DATA SHOWN:
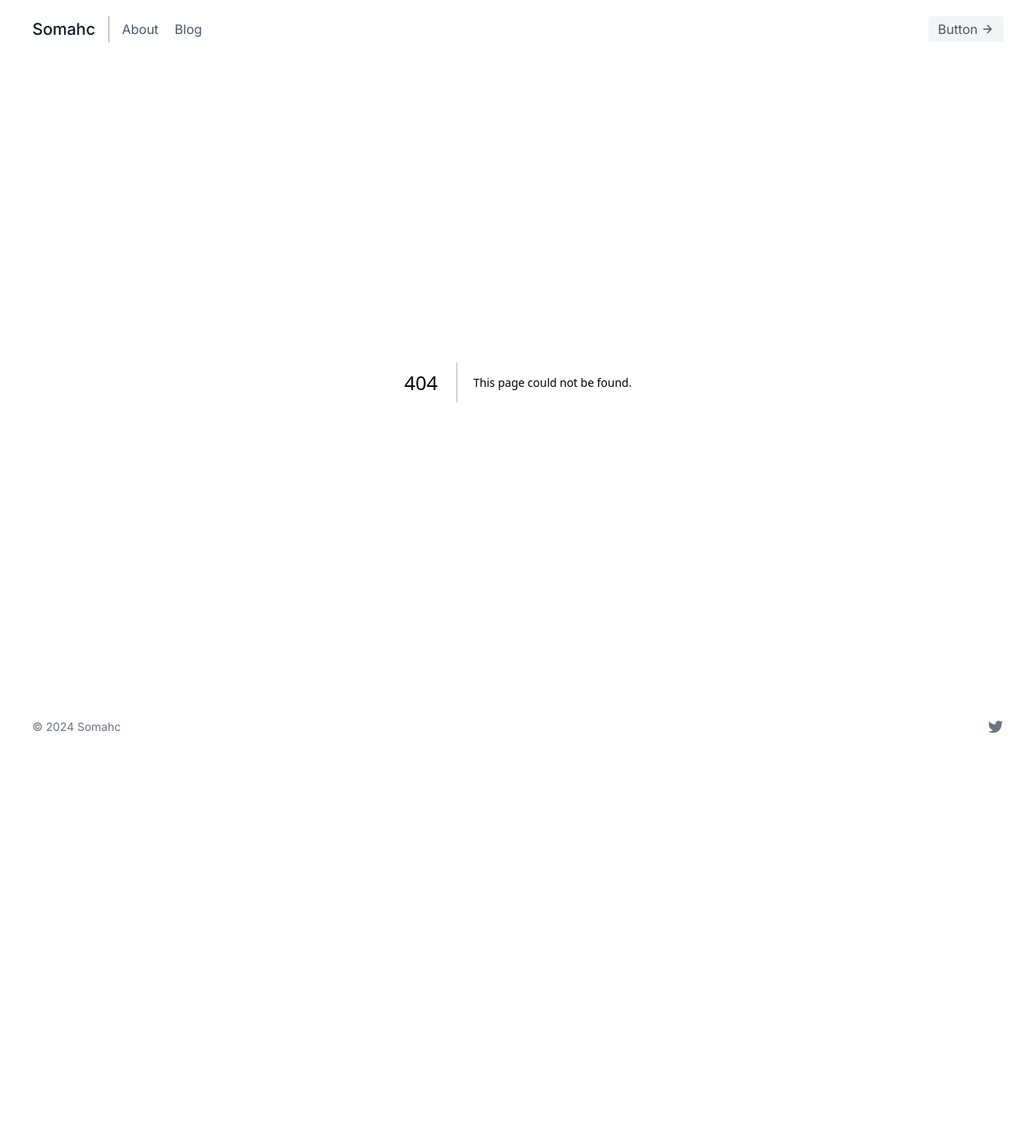
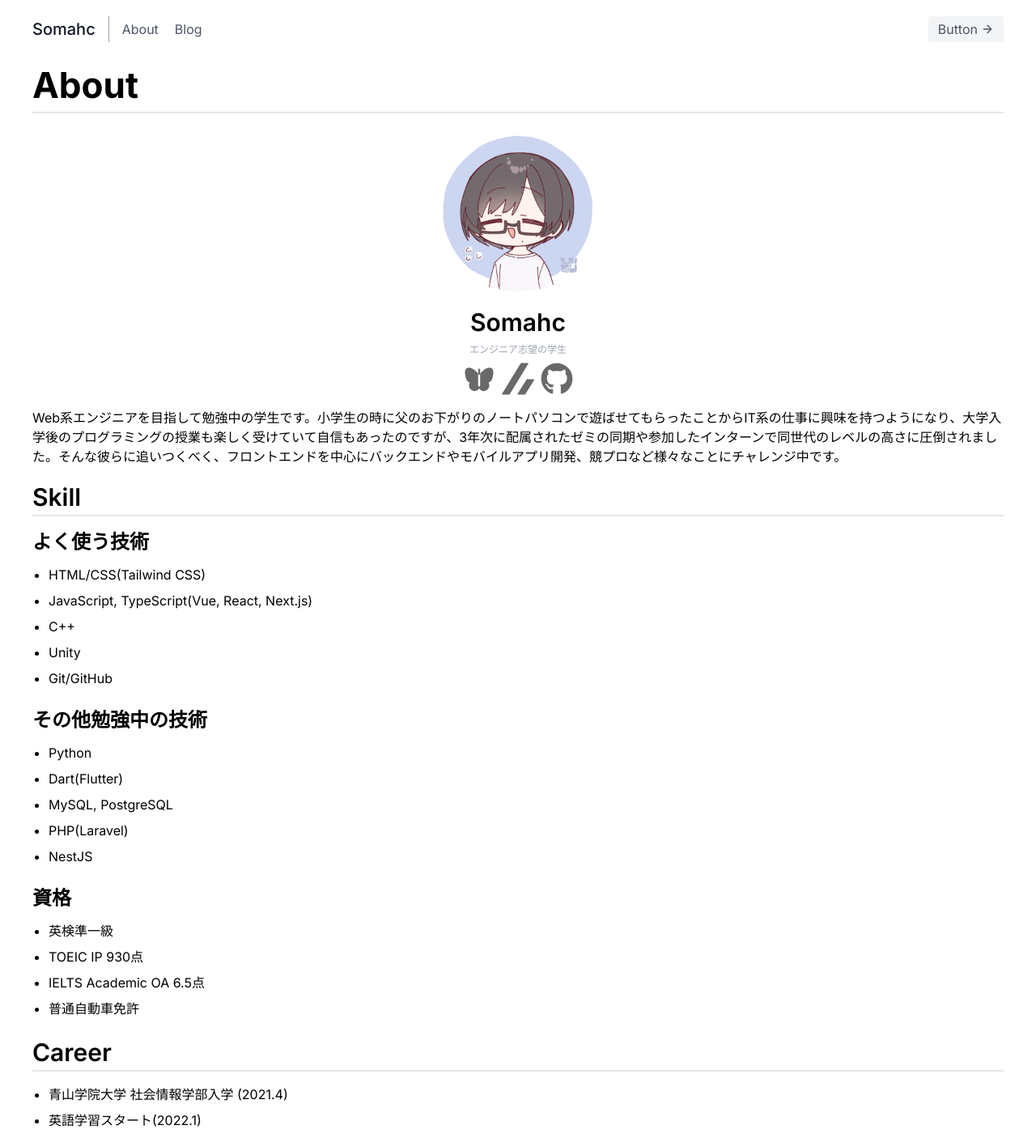
Before and after one commit to Somahc/nextjs-portfolio, a Next.js app: page /about in a window 1280 px wide. Before the commit this address had no page. Shown: the top 1406 px of the page at 81% size. Before the commit the page ends 924 px from the top, so only its background shows below. Built offline with nearby package versions, Linux system fonts and the light colour scheme.

Commit message:
Aboutページほぼ完成

```diff
--- a/package.json
+++ b/package.json
@@ -12,6 +12,7 @@
     "next": "14.1.0",
     "react": "^18",
     "react-dom": "^18",
+    "react-icons": "^5.0.1",
     "remark": "^15.0.1",
     "remark-html": "^16.0.1"
   },
--- /dev/null
+++ b/src/app/about/page.tsx
@@ -0,0 +1,70 @@
+import React from 'react'
+import profilePic from '../../../src/public/profile_pic.png';
+import Image from "next/image";
+import { PiButterflyFill } from "react-icons/pi";
+import { SiZenn } from "react-icons/si";
+import { FaGithub } from "react-icons/fa";
+
+
+
+export const Page = () => {
+  return (
+    <main>
+        <h1 className="text-6xl font-bold border-b-2">About</h1>
+        <Image
+            className="mx-auto rounded-full py-5"
+            src={profilePic}
+            alt="プロフィール写真"
+            width={200}
+            height={200}
+        />
+        <p className="text-center text-3xl font-semibold pb-2">Somahc</p>
+        <p className="text-center text-xs text-gray-400 pb-2">エンジニア志望の学生</p>
+        <div className="flex justify-center text-2xl pb-4">
+            <a href="https://bsky.app/profile/s1greni.bsky.social"><PiButterflyFill className="mr-2 hover:fill-blue-400 duration-300" size={40} color={'#696969'} /></a>
+            <a href="https://zenn.dev/somahc"><SiZenn className="mr-2 hover:fill-blue-400 duration-300" size={40} color={'#696969'} /></a>
+            <a href="https://github.com/Somahc"><FaGithub className="hover:fill-blue-400 duration-300" size={40} color={'#696969'} /></a>
+        </div>
+        <p className="pb-5">Web系エンジニアを目指して勉強中の学生です。小学生の時に父のお下がりのノートパソコンで遊ばせてもらったことからIT系の仕事に興味を持つようになり、大学入学後のプログラミングの授業も楽しく受けていて自信もあったのですが、3年次に配属されたゼミの同期や参加したインターンで同世代のレベルの高さに圧倒されました。そんな彼らに追いつくべく、フロントエンドを中心にバックエンドやモバイルアプリ開発、競プロなど様々なことにチャレンジ中です。</p>
+
+        <h2 className="text-3xl font-semibold border-b-2 pb-1 mb-4">Skill</h2>
+        <h3 className="text-2xl font-semibold mb-3">よく使う技術</h3>
+        <ul className="list-disc mb-6">
+            <li className="ml-5 mb-2">HTML/CSS(Tailwind CSS)</li>
+            <li className="ml-5 mb-2">JavaScript, TypeScript(Vue, React, Next.js)</li>
+            <li className="ml-5 mb-2">C++</li>
+            <li className="ml-5 mb-2">Unity</li>
+            <li className="ml-5 mb-2">Git/GitHub</li>
+        </ul>
+        <h3 className="text-2xl font-semibold mb-3">その他勉強中の技術</h3>
+        <ul className="list-disc mb-6">
+            <li className="ml-5 mb-2">Python</li>
+            <li className="ml-5 mb-2">Dart(Flutter)</li>
+            <li className="ml-5 mb-2">MySQL, PostgreSQL</li>
+            <li className="ml-5 mb-2">PHP(Laravel)</li>
+            <li className="ml-5 mb-2">NestJS</li>
+        </ul>
+        <h3 className="text-2xl font-semibold mb-3">資格</h3>
+        <ul className="list-disc mb-6">
+            <li className="ml-5 mb-2">英検準一級</li>
+            <li className="ml-5 mb-2">TOEIC IP 930点</li>
+            <li className="ml-5 mb-2">IELTS Academic OA 6.5点</li>
+            <li className="ml-5 mb-2">普通自動車免許</li>
+        </ul>
+
+        <h2 className="text-3xl font-semibold border-b-2 pb-1 mb-4">Career</h2>
+        <ul className="list-disc mb-6">
+            <li className="ml-5 mb-2">青山学院大学 社会情報学部入学 (2021.4)</li>
+            <li className="ml-5 mb-2">英語学習スタート(2022.1)</li>
+            <li className="ml-5 mb-2">ゼミ配属・株式会社ハウコレにてVueフロントエンドエンジニアとして長期インターン開始(2023.4)</li>
+            <li className="ml-5 mb-2">DMM Group、Sansan株式会社にて短期インターン参加(2023.8)</li>
+            <li className="ml-5 mb-2">カナダ・トロントのヨーク大学へ8ヶ月の交換留学(2023.8 - 2024.4)</li>
+        </ul>
+
+        <h2 className="text-3xl font-semibold border-b-2 pb-1 mb-4">好きなこと</h2>
+        <p className="mb-8">昔からガジェット関連は好きで、今度自作キーボードに挑戦してみようと企んでいます。趣味としてエレキギターと自然言語学習（もちろんプログラミング言語も！）を楽しんでいます。言語学習は英語を中心に勉強してきましたが、最近は韓国語の勉強にもチャレンジしています。現在のマイブームは少し前に買った一眼レフです。</p>
+    </main>
+  )
+}
+
+export default Page;
--- /dev/null
+++ b/src/app/blog/page.tsx
@@ -0,0 +1,9 @@
+import React from 'react'
+
+export const Page = () => {
+  return (
+    <div>Blog page</div>
+  )
+}
+
+export default Page;
--- a/src/app/layout.tsx
+++ b/src/app/layout.tsx
@@ -6,6 +6,7 @@ import Container from "@/app/_components/container";
 
 
 import "./globals.css";
+import Link from "next/link";
 
 const inter = Inter({ subsets: ["latin"] });
 
@@ -63,12 +64,12 @@ export default function RootLayout({
           <Container>
             <header className="text-gray-600 body-font">
               <div className="container mx-auto flex flex-wrap py-5 flex-col md:flex-row items-center">
-                <a className="flex title-font font-medium items-center text-gray-900 mb-4 md:mb-0">
+                <Link href="/" className="flex title-font font-medium items-center text-gray-900 mb-4 md:mb-0">
                   <span className="text-xl">Somahc</span>
-                </a>
+                </Link>
                 <nav className="md:mr-auto md:ml-4 md:py-1 md:pl-4 md:border-l md:border-gray-400	flex flex-wrap items-center text-base justify-center">
-                  <a className="mr-5 hover:text-gray-900">About</a>
-                  <a className="mr-5 hover:text-gray-900">Blog</a>
+                  <Link href="/about" className="mr-5 hover:text-gray-900">About</Link>
+                  <Link href="/blog" className="mr-5 hover:text-gray-900">Blog</Link>
                 </nav>
                 <button className="inline-flex items-center bg-gray-100 border-0 py-1 px-3 focus:outline-none hover:bg-gray-200 rounded text-base mt-4 md:mt-0">Button
                   <svg fill="none" stroke="currentColor" stroke-linecap="round" stroke-linejoin="round" stroke-width="2" className="w-4 h-4 ml-1" viewBox="0 0 24 24">
--- a/src/app/page.tsx
+++ b/src/app/page.tsx
@@ -16,10 +16,11 @@ export default function Index() {
     <main>
 
         <Image
-          className="px-5"
+          className="px-5 py-5"
           src={homeImage}
           alt="ホーム写真"
         />
+        <p className="text-right">「世界の女王マリア大聖堂」カナダ・モントリオールにて撮影</p>
         {/* <Intro /> */}
         {/* <HeroPost
           title={heroPost.title}
```
Also changed, not shown: src/public/profile_pic.png (added), 1 other file (tests, documents, lock files or other folders).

PROBLEM STATEMENT: Reproduce the records exactly, images excluded.

RESULT OF THE EXERCISE:
Before and after one commit to Somahc/nextjs-portfolio, a Next.js app: page /about in a window 1280 px wide. Before the commit this address had no page. Shown: the top 1406 px of the page at 81% size. Before the commit the page ends 924 px from the top, so only its background shows below. Built offline with nearby package versions, Linux system fonts and the light colour scheme.

Commit message:
Aboutページほぼ完成

```diff
--- a/package.json
+++ b/package.json
@@ -12,6 +12,7 @@
     "next": "14.1.0",
     "react": "^18",
     "react-dom": "^18",
+    "react-icons": "^5.0.1",
     "remark": "^15.0.1",
     "remark-html": "^16.0.1"
   },
--- /dev/null
+++ b/src/app/about/page.tsx
@@ -0,0 +1,70 @@
+import React from 'react'
+import profilePic from '../../../src/public/profile_pic.png';
+import Image from "next/image";
+import { PiButterflyFill } from "react-icons/pi";
+import { SiZenn } from "react-icons/si";
+import { FaGithub } from "react-icons/fa";
+
+
+
+export const Page = () => {
+  return (
+    <main>
+        <h1 className="text-6xl font-bold border-b-2">About</h1>
+        <Image
+            className="mx-auto rounded-full py-5"
+            src={profilePic}
+            alt="プロフィール写真"
+            width={200}
+            height={200}
+        />
+        <p className="text-center text-3xl font-semibold pb-2">Somahc</p>
+        <p className="text-center text-xs text-gray-400 pb-2">エンジニア志望の学生</p>
+        <div className="flex justify-center text-2xl pb-4">
+            <a href="https://bsky.app/profile/s1greni.bsky.social"><PiButterflyFill className="mr-2 hover:fill-blue-400 duration-300" size={40} color={'#696969'} /></a>
+            <a href="https://zenn.dev/somahc"><SiZenn className="mr-2 hover:fill-blue-400 duration-300" size={40} color={'#696969'} /></a>
+            <a href="https://github.com/Somahc"><FaGithub className="hover:fill-blue-400 duration-300" size={40} color={'#696969'} /></a>
+        </div>
+        <p className="pb-5">Web系エンジニアを目指して勉強中の学生です。小学生の時に父のお下がりのノートパソコンで遊ばせてもらったことからIT系の仕事に興味を持つようになり、大学入学後のプログラミングの授業も楽しく受けていて自信もあったのですが、3年次に配属されたゼミの同期や参加したインターンで同世代のレベルの高さに圧倒されました。そんな彼らに追いつくべく、フロントエンドを中心にバックエンドやモバイルアプリ開発、競プロなど様々なことにチャレンジ中です。</p>
+
+        <h2 className="text-3xl font-semibold border-b-2 pb-1 mb-4">Skill</h2>
+        <h3 className="text-2xl font-semibold mb-3">よく使う技術</h3>
+        <ul className="list-disc mb-6">
+            <li className="ml-5 mb-2">HTML/CSS(Tailwind CSS)</li>
+            <li className="ml-5 mb-2">JavaScript, TypeScript(Vue, React, Next.js)</li>
+            <li className="ml-5 mb-2">C++</li>
+            <li className="ml-5 mb-2">Unity</li>
+            <li className="ml-5 mb-2">Git/GitHub</li>
+        </ul>
+        <h3 className="text-2xl font-semibold mb-3">その他勉強中の技術</h3>
+        <ul className="list-disc mb-6">
+            <li className="ml-5 mb-2">Python</li>
+            <li className="ml-5 mb-2">Dart(Flutter)</li>
+            <li className="ml-5 mb-2">MySQL, PostgreSQL</li>
+            <li className="ml-5 mb-2">PHP(Laravel)</li>
+            <li className="ml-5 mb-2">NestJS</li>
+        </ul>
+        <h3 className="text-2xl font-semibold mb-3">資格</h3>
+        <ul className="list-disc mb-6">
+            <li className="ml-5 mb-2">英検準一級</li>
+            <li className="ml-5 mb-2">TOEIC IP 930点</li>
+            <li className="ml-5 mb-2">IELTS Academic OA 6.5点</li>
+            <li className="ml-5 mb-2">普通自動車免許</li>
+        </ul>
+
+        <h2 className="text-3xl font-semibold border-b-2 pb-1 mb-4">Career</h2>
+        <ul className="list-disc mb-6">
+            <li className="ml-5 mb-2">青山学院大学 社会情報学部入学 (2021.4)</li>
+            <li className="ml-5 mb-2">英語学習スタート(2022.1)</li>
+            <li className="ml-5 mb-2">ゼミ配属・株式会社ハウコレにてVueフロントエンドエンジニアとして長期インターン開始(2023.4)</li>
+            <li className="ml-5 mb-2">DMM Group、Sansan株式会社にて短期インターン参加(2023.8)</li>
+            <li className="ml-5 mb-2">カナダ・トロントのヨーク大学へ8ヶ月の交換留学(2023.8 - 2024.4)</li>
+        </ul>
+
+        <h2 className="text-3xl font-semibold border-b-2 pb-1 mb-4">好きなこと</h2>
+        <p className="mb-8">昔からガジェット関連は好きで、今度自作キーボードに挑戦してみようと企んでいます。趣味としてエレキギターと自然言語学習（もちろんプログラミング言語も！）を楽しんでいます。言語学習は英語を中心に勉強してきましたが、最近は韓国語の勉強にもチャレンジしています。現在のマイブームは少し前に買った一眼レフです。</p>
+    </main>
+  )
+}
+
+export default Page;
--- /dev/null
+++ b/src/app/blog/page.tsx
@@ -0,0 +1,9 @@
+import React from 'react'
+
+export const Page = () => {
+  return (
+    <div>Blog page</div>
+  )
+}
+
+export default Page;
--- a/src/app/layout.tsx
+++ b/src/app/layout.tsx
@@ -6,6 +6,7 @@ import Container from "@/app/_components/container";
 
 
 import "./globals.css";
+import Link from "next/link";
 
 const inter = Inter({ subsets: ["latin"] });
 
@@ -63,12 +64,12 @@ export default function RootLayout({
           <Container>
             <header className="text-gray-600 body-font">
               <div className="container mx-auto flex flex-wrap py-5 flex-col md:flex-row items-center">
-                <a className="flex title-font font-medium items-center text-gray-900 mb-4 md:mb-0">
+                <Link href="/" className="flex title-font font-medium items-center text-gray-900 mb-4 md:mb-0">
                   <span className="text-xl">Somahc</span>
-                </a>
+                </Link>
                 <nav className="md:mr-auto md:ml-4 md:py-1 md:pl-4 md:border-l md:border-gray-400	flex flex-wrap items-center text-base justify-center">
-                  <a className="mr-5 hover:text-gray-900">About</a>
-                  <a className="mr-5 hover:text-gray-900">Blog</a>
+                  <Link href="/about" className="mr-5 hover:text-gray-900">About</Link>
+                  <Link href="/blog" className="mr-5 hover:text-gray-900">Blog</Link>
                 </nav>
                 <button className="inline-flex items-center bg-gray-100 border-0 py-1 px-3 focus:outline-none hover:bg-gray-200 rounded text-base mt-4 md:mt-0">Button
                   <svg fill="none" stroke="currentColor" stroke-linecap="round" stroke-linejoin="round" stroke-width="2" className="w-4 h-4 ml-1" viewBox="0 0 24 24">
--- a/src/app/page.tsx
+++ b/src/app/page.tsx
@@ -16,10 +16,11 @@ export default function Index() {
     <main>
 
         <Image
-          className="px-5"
+          className="px-5 py-5"
           src={homeImage}
           alt="ホーム写真"
         />
+        <p className="text-right">「世界の女王マリア大聖堂」カナダ・モントリオールにて撮影</p>
         {/* <Intro /> */}
         {/* <HeroPost
           title={heroPost.title}
```
Also changed, not shown: src/public/profile_pic.png (added), 1 other file (tests, documents, lock files or other folders).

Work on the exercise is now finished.